PROBLEM REQUIREMENTS:
Look through the listing below and report how many lines contain "localhost", as a bare number.

RECORDS SHOWN:
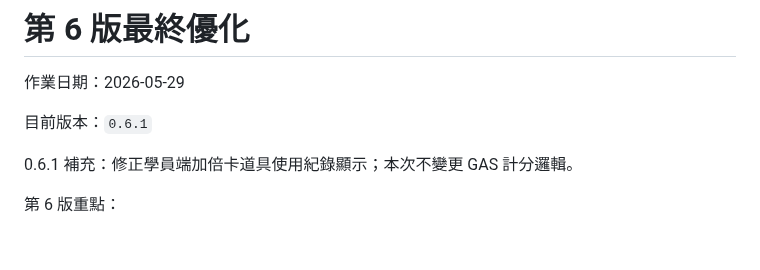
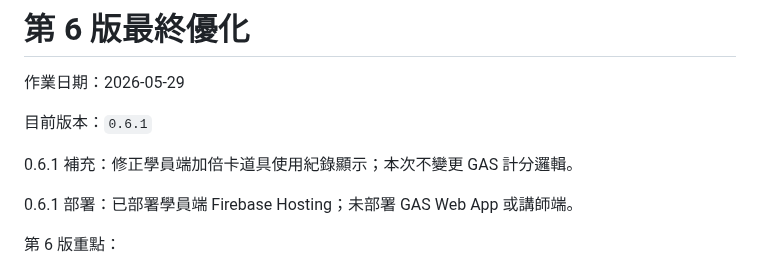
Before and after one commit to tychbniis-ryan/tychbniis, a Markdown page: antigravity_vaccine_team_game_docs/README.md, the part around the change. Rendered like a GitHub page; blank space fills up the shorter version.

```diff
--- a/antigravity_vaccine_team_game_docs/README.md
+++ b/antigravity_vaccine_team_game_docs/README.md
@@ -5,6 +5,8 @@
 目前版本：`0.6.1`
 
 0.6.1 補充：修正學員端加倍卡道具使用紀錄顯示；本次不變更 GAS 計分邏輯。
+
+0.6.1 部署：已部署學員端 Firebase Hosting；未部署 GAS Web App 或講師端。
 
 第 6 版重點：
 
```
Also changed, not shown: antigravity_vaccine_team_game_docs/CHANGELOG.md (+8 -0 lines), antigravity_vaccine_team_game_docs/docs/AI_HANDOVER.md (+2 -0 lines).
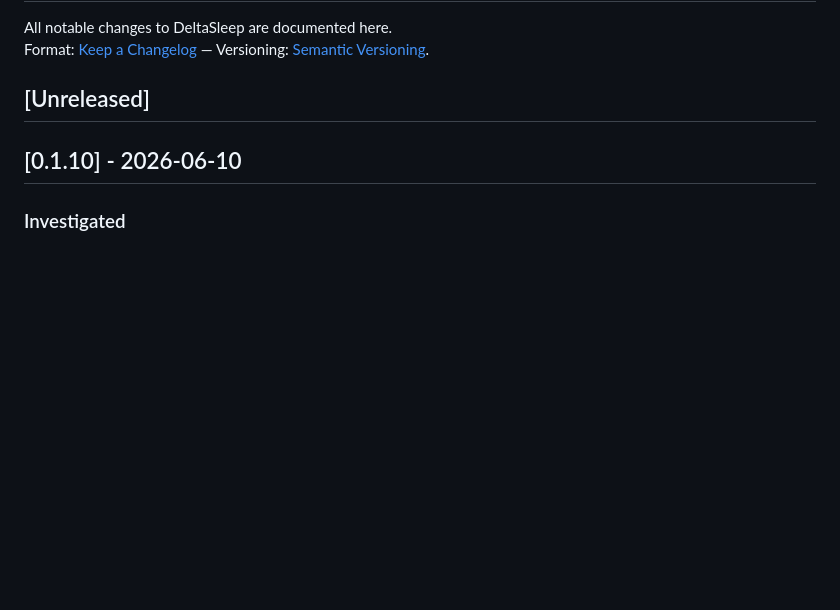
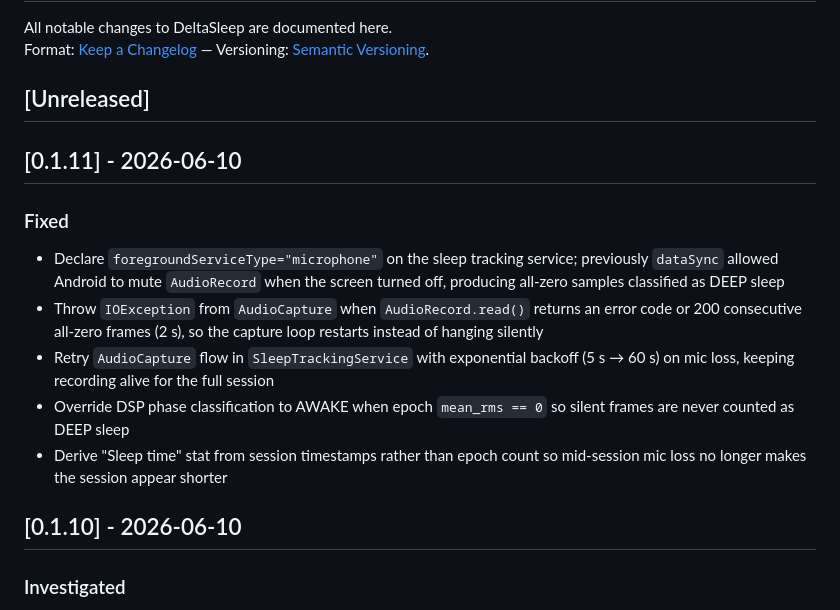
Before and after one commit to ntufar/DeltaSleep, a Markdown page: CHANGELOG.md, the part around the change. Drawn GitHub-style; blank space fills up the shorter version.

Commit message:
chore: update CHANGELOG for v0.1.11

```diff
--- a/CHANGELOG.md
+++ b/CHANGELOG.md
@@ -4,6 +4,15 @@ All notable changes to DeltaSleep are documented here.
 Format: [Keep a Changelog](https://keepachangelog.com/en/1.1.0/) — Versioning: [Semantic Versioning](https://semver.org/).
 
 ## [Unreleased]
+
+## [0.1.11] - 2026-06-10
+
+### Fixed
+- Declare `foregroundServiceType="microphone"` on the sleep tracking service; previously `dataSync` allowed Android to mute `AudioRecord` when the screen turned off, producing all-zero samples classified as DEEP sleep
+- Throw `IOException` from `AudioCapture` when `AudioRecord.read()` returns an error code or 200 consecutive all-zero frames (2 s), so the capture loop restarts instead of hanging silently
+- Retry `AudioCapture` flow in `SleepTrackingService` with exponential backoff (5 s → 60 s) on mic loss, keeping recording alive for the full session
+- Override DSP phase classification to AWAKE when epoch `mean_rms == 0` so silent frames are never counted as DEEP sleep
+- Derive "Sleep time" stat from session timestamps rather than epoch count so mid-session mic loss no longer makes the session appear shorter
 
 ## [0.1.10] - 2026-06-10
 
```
==
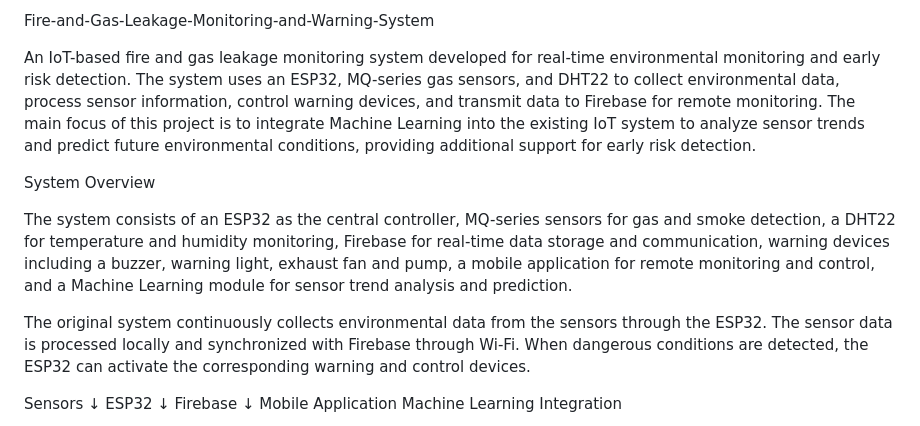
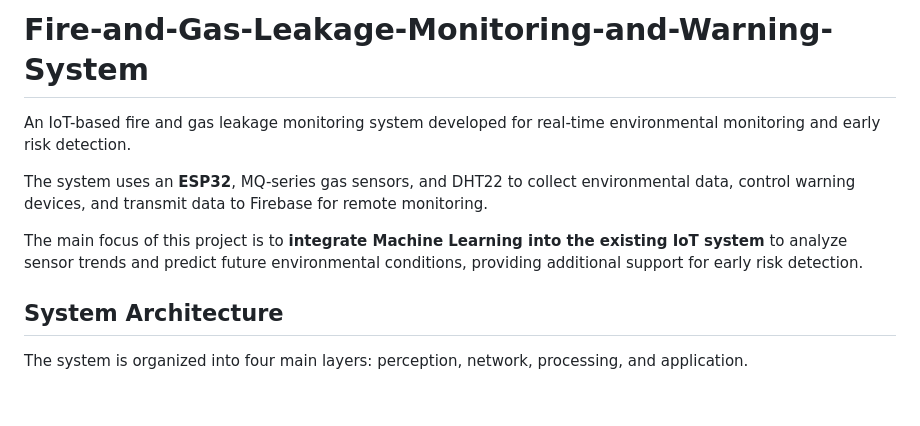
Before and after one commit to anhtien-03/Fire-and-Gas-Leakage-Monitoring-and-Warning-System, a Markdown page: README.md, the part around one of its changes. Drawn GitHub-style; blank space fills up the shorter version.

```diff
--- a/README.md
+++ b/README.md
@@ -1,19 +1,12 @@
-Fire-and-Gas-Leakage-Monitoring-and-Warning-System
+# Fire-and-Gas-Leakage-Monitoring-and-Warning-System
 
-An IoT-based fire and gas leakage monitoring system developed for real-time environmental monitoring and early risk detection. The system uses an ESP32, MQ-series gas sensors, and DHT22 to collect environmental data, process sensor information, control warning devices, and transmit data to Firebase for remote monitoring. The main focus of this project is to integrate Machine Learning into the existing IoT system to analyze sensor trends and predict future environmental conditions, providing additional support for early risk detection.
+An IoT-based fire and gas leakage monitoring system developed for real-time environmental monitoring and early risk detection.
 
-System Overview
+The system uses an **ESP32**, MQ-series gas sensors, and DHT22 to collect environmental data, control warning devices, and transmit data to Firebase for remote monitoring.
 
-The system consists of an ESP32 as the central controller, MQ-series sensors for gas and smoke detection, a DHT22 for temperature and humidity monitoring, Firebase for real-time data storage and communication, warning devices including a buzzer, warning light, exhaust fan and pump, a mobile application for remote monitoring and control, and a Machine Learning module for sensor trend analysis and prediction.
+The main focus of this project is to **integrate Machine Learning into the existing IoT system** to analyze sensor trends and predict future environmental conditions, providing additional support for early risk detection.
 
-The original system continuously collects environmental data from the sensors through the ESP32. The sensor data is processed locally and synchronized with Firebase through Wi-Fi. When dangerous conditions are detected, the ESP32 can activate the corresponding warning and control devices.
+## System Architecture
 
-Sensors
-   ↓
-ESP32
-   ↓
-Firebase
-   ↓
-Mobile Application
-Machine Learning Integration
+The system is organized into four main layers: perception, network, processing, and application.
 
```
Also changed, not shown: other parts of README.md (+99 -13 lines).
==
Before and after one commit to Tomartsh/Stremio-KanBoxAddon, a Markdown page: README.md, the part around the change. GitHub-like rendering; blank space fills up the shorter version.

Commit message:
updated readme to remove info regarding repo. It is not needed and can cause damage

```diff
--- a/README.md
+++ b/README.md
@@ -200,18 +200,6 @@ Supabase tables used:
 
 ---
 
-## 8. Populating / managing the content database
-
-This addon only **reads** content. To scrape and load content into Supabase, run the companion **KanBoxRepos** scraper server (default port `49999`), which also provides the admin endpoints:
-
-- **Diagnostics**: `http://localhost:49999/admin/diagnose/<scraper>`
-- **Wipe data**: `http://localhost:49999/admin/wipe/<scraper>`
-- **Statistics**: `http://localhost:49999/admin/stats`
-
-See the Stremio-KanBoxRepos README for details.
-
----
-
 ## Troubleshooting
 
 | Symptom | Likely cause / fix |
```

WRITTEN ANSWER:
3